The high profile case between Apple and the FBI who want to access encrypted data on an iPhone could have “serious global ramifications”, says the United Nations’ High Commissioner of Human Rights, Zeid Ra’ad Al Hussein.
“In order to address a security-related issue related to encryption in one case, the authorities risk unlocking a Pandora’s Box that could have extremely damaging implications for the human rights of many millions of people, including their physical and financial security”, says Al Hussein. “I recognize this case is far from reaching a conclusion in the US courts, and urge all concerned to look not just at the merits of the case itself but also at its potential wider impact”.

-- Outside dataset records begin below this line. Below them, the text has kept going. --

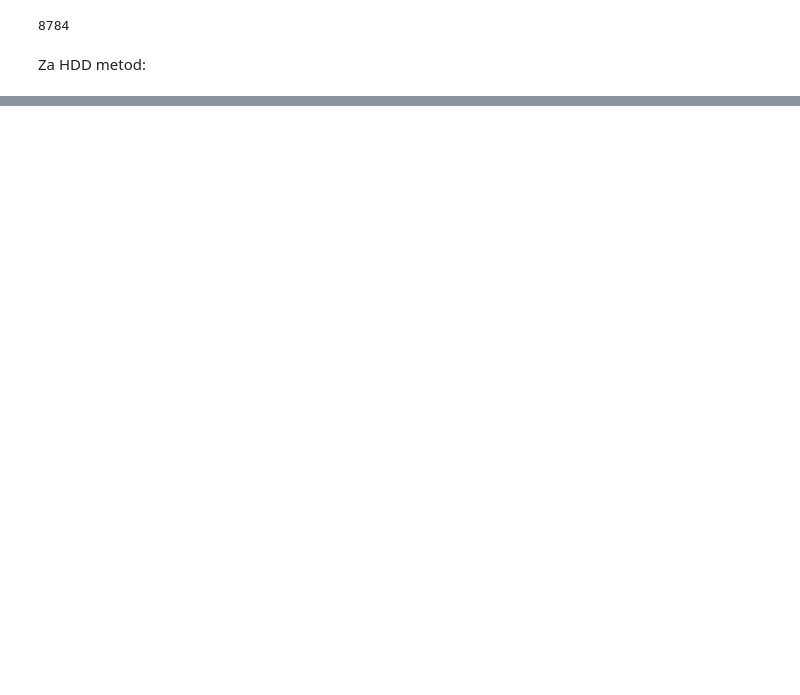
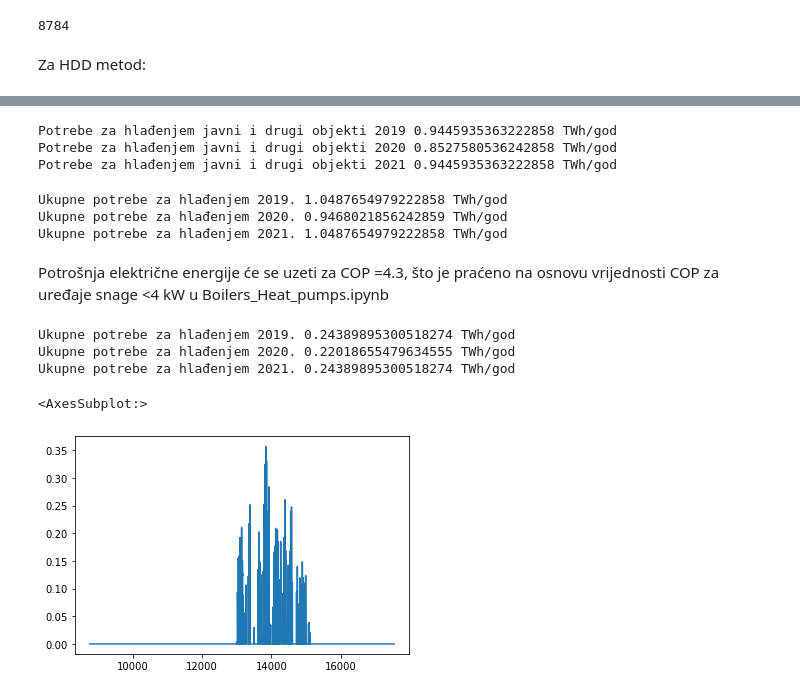
Before and after one commit to ehlimana/Electricity-analysis, a Jupyter notebook: Heat_demand.ipynb, the cells around one changed output, grey strips where cells are left out. Saved outputs shown, nothing was run; the diff lists cells and outputs as text; code cells hidden in the pictures; blank space fills up the shorter version.

```diff
--- a/Heat_demand.ipynb
+++ b/Heat_demand.ipynb
@@ -1384,0 +1399,4 @@ CDD distribucija:
+# %%
+CDD_2019[["YEAR","MO","DY","HR"]]=temp_cities[temp_cities["YEAR"]==2019][["YEAR","MO","DY","HR"]]
+CDD_2020[["YEAR","MO","DY","HR"]]=temp_cities[temp_cities["YEAR"]==2020][["YEAR","MO","DY","HR"]]
+CDD_2021[["YEAR","MO","DY","HR"]]=temp_cities[temp_cities["YEAR"]==2021][["YEAR","MO","DY","HR"]]
@@ -1384,0 +1451,34 @@ CDD distribucija:
+# %%
+per_building=200 #W/m2
+area=(2868181+939842+505714+686371+2495033+1457588+9075438)#m2
+area_with_other_buildings=1.2*area #m2
+partial_area=area_with_other_buildings*0.5
+average_hour=((9.7+9.5+13.4+10.6+10.4+11.3+20)/7)*0.5
+cooling_load_2019=(partial_area*per_building*average_hour*72)/1000000000000
+cooling_load_2020=(partial_area*per_building*average_hour*65)/1000000000000
+cooling_load_2021=(partial_area*per_building*average_hour*72)/1000000000000
+print("Potrebe za hlađenjem javni i drugi objekti 2019",cooling_load_2019,"TWh/god")
+print("Potrebe za hlađenjem javni i drugi objekti 2020",cooling_load_2020,"TWh/god")
+print("Potrebe za hlađenjem javni i drugi objekti 2021",cooling_load_2021,"TWh/god")
+# %% [output]
+Potrebe za hlađenjem javni i drugi objekti 2019 0.9445935363222858 TWh/god
+Potrebe za hlađenjem javni i drugi objekti 2020 0.8527580536242858 TWh/god
+Potrebe za hlađenjem javni i drugi objekti 2021 0.9445935363222858 TWh/god
+# %%
+print("Ukupne potrebe za hlađenjem 2019.",household_cooling_2019+cooling_load_2019,"TWh/god")
+print("Ukupne potrebe za hlađenjem 2020.",household_cooling_2020+cooling_load_2020,"TWh/god")
+print("Ukupne potrebe za hlađenjem 2021.",household_cooling_2021+cooling_load_2021,"TWh/god")
+# %% [output]
+Ukupne potrebe za hlađenjem 2019. 1.0487654979222858 TWh/god
+Ukupne potrebe za hlađenjem 2020. 0.9468021856242859 TWh/god
+Ukupne potrebe za hlađenjem 2021. 1.0487654979222858 TWh/god
+# %% [markdown]
+Potrošnja električne energije će se uzeti za COP =4.3, što je praćeno na osnovu vrijednosti COP za uređaje snage <4 kW u Boilers_Heat_pumps.ipynb
+# %%
+print("Ukupne potrebe za hlađenjem 2019.",(household_cooling_2019+cooling_load_2019)/4.3,"TWh/god")
+print("Ukupne potrebe za hlađenjem 2020.",(household_cooling_2020+cooling_load_2020)/4.3,"TWh/god")
+print("Ukupne potrebe za hlađenjem 2021.",(household_cooling_2021+cooling_load_2021)/4.3,"TWh/god")
+# %% [output]
+Ukupne potrebe za hlađenjem 2019. 0.24389895300518274 TWh/god
+Ukupne potrebe za hlađenjem 2020. 0.22018655479634555 TWh/god
+Ukupne potrebe za hlađenjem 2021. 0.24389895300518274 TWh/god
@@ -1384,0 +1488,5 @@ CDD distribucija:
+# %%
+CDD_2020["CDD"].plot()
+# %% [output]
+<AxesSubplot:>
+[figure, added]
```
Also changed, not shown: parts of 33 cells of this notebook, 14 other files.
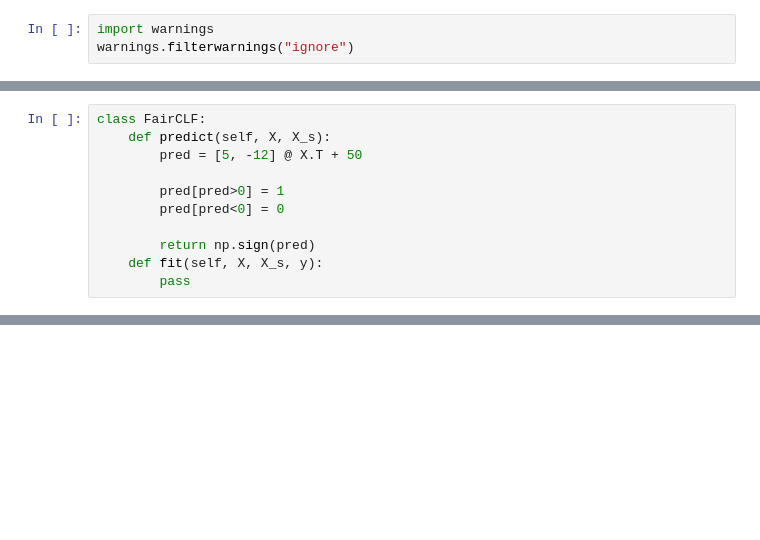
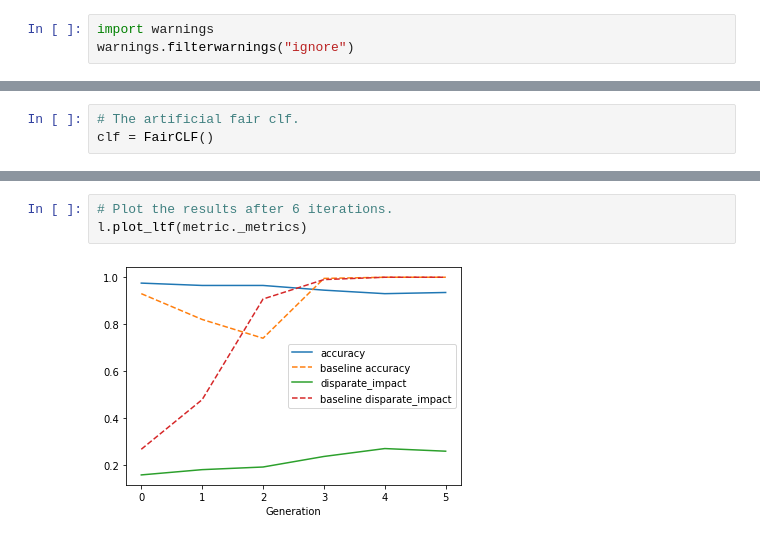
Before and after one commit to danilobr94/dynamic-aif-framework, a Jupyter notebook: examples/2_4_group_data_generation.ipynb, the cells around one changed output, grey strips where cells are left out. Drawn from its saved outputs; the diff is of its cells as text; blank space fills up the shorter version.

```diff
--- a/examples/2_4_group_data_generation.ipynb
+++ b/examples/2_4_group_data_generation.ipynb
@@ -73,11 +65,0 @@ l.plot_ltf(["accuracy", "disparate impact"])
-# %%
-class FairCLF:
-    def predict(self, X, X_s):
-        pred = [5, -12] @ X.T + 50
-
-        pred[pred>0] = 1
-        pred[pred<0] = 0
-
-        return np.sign(pred)
-    def fit(self, X, X_s, y):
-        pass
@@ -108,0 +75,3 @@ l.plot_ltf(metric._metrics)
+# %%
+# The artificial fair clf.
+clf = FairCLF()
@@ -109 +98,6 @@ l.plot_ltf(metric._metrics)
+# %%
+# Plot the results after 6 iterations.
+l.plot_ltf(metric._metrics)
+# %% [output]
+[figure, added]
 # %%
```
Also changed, not shown: parts of 28 cells of this notebook, 3 other files.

Al Hussein’s comments came on Friday, just as the San Bernadino Chief Deputy District filed new briefs stating that the iPhone in the ongoing case could contain “a lying dormant cyber pathogen that endangers San Bernadino’s infrastructure”, and so should be given access to prevent such a situation. Despite the fact that the term “cyber pathogen” makes little sense and hasn’t been used in relation to cyber security until now.
Even though the United Nations believes private businesses should help authorities investigating such crimes, Al Hussein says the case isn’t about Apple, it’s about customers of every smartphone maker and users of all digital services.
“This was an abominable crime, and no one involved in aiding or abetting it should escape the law. But this case is not about a company – and its supporters – seeking to protect criminals and terrorists, it is about where a key red line necessary to safeguard all of us from criminals and repression should be set”.
Larry Banks is a keen follower of technology and finance. He has worked for a variety of online publications, writing about a diverse range of topics including mobile networks, patents, and Internet video delivery technologies.